There was a quick shot in earlier prints of the movie theater showing the director's cut of "Patch Adams", where we see the sign advertising the director's cut. This shot can still be seen on the intro to the DVD menu, and in one of the trailers. See more »
A wildly satirical look at mainstream and underground cinema
I haven't seen enough John Waters movies to make a comparison to this one, so I can't tell if this was his most impressive work or not. But impressive, it is. I can see that Waters has a keen eye for satire. He does a fine job at mocking both underground and mainstream cinema, without being too exaggerated. He never goes over the top. Some of the scenes may be a little less than satisfying, the comedy may sag at times and there are very few actual "laugh out loud" gags--but at least Waters doesn't overdo the comedy to the point where it's sickening. Sure, he has a quirky sense of style that doesn't have a worldwide appeal. There is a scene in the movie involving a porn star and a gerbil (use your imagination). However, what Waters has is edge with taste. None of this mindless, gross-out crap we often spot in recent years; his stuff has intelligence.
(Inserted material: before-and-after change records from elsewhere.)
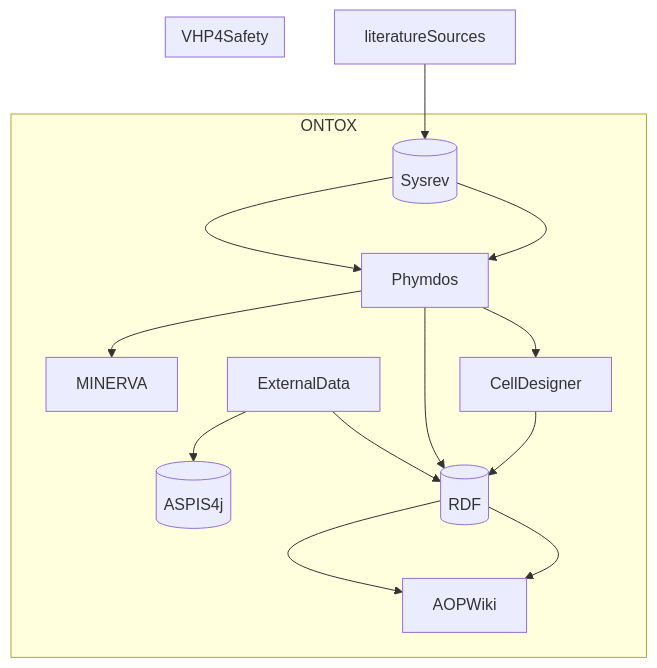
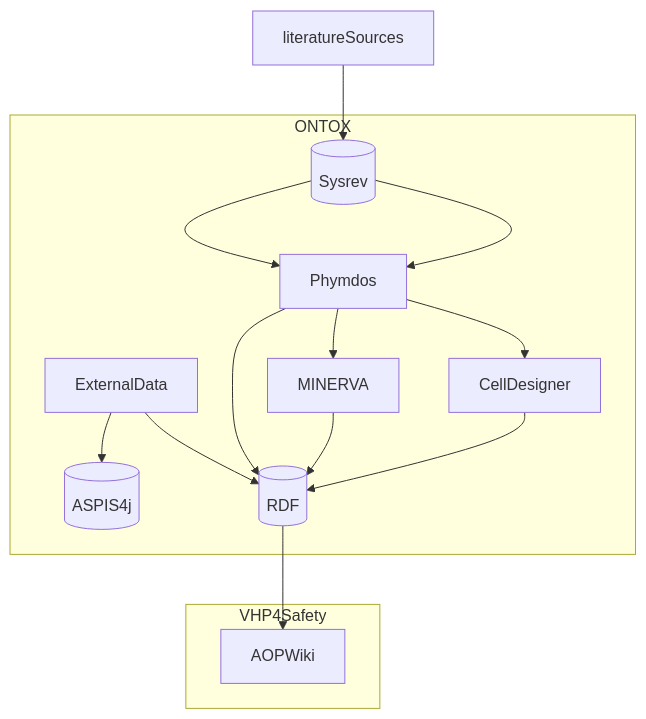
The diagram in ONTOX-vs-VHP4Safety.md (ontox-hu/workflows), drawn with Mermaid before and after one commit.

````diff
--- a/ONTOX-vs-VHP4Safety.md
+++ b/ONTOX-vs-VHP4Safety.md
@@ -1,19 +1,22 @@
 ```mermaid
 flowchart TB
     literatureSources-->Sysrev[(Sysrev)]
+    
     subgraph ONTOX
     Sysrev[(Sysrev)]-->Phymdos
     Phymdos-->MINERVA
     Phymdos-->CellDesigner
     ExternalData-->ASPIS4j[(ASPIS4j)]
     CellDesigner-->RDF[(RDF)]
-    RDF[(RDF)]-->AOPWiki
+    MINERVA-->RDF[(RDF)]
+    
     end
+    
     subgraph VHP4Safety
     Sysrev[(Sysrev)]-->Phymdos
     Phymdos-->RDF[(RDF)]
     RDF[(RDF)]-->AOPWiki
     ExternalData-->RDF[(RDF)]
     end
     
 ```
````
What's great about this movie is its sense of irony. Stephen Dorff is perfectly cast as the emotionless, soul-less cult director Cecil B. Demented. The great thing about his performance--and Waters mentions this too--is he blurts out the most blatant, silly ideas and he totally plays it straight. He's serious about his cinematic deeds, no matter how far-fetched and stupid they sound. The movie is full of quirky characters. One quote that I will always remember is by Adrian Greenier, who plays the bong-toking crew member, when he's talking to Melanie Griffith's character. He offers her a hit from his crackpipe. She refuses, and he tells her, "I used to have all sorts of problems. Now it's just drugs. It's given my life a real focus!"
The climax is pretty...well...snappy. Unique but snappy. And I think Waters could've come up with something better. I don't know what, I just felt it was missing something.
"Cecil B. Demented" is wild, original and often funny. And after seeing this movie, I'm anxious to check out Waters' earlier work. On the DVD, there is a pretty good commentary by the director. He rambles on at times, but it's often pretty insightful. It's also interesting to find out "There is no extra in a John Waters movie." He incorporates the same cast members into every one of his movies.
My score: 7 (out of 10)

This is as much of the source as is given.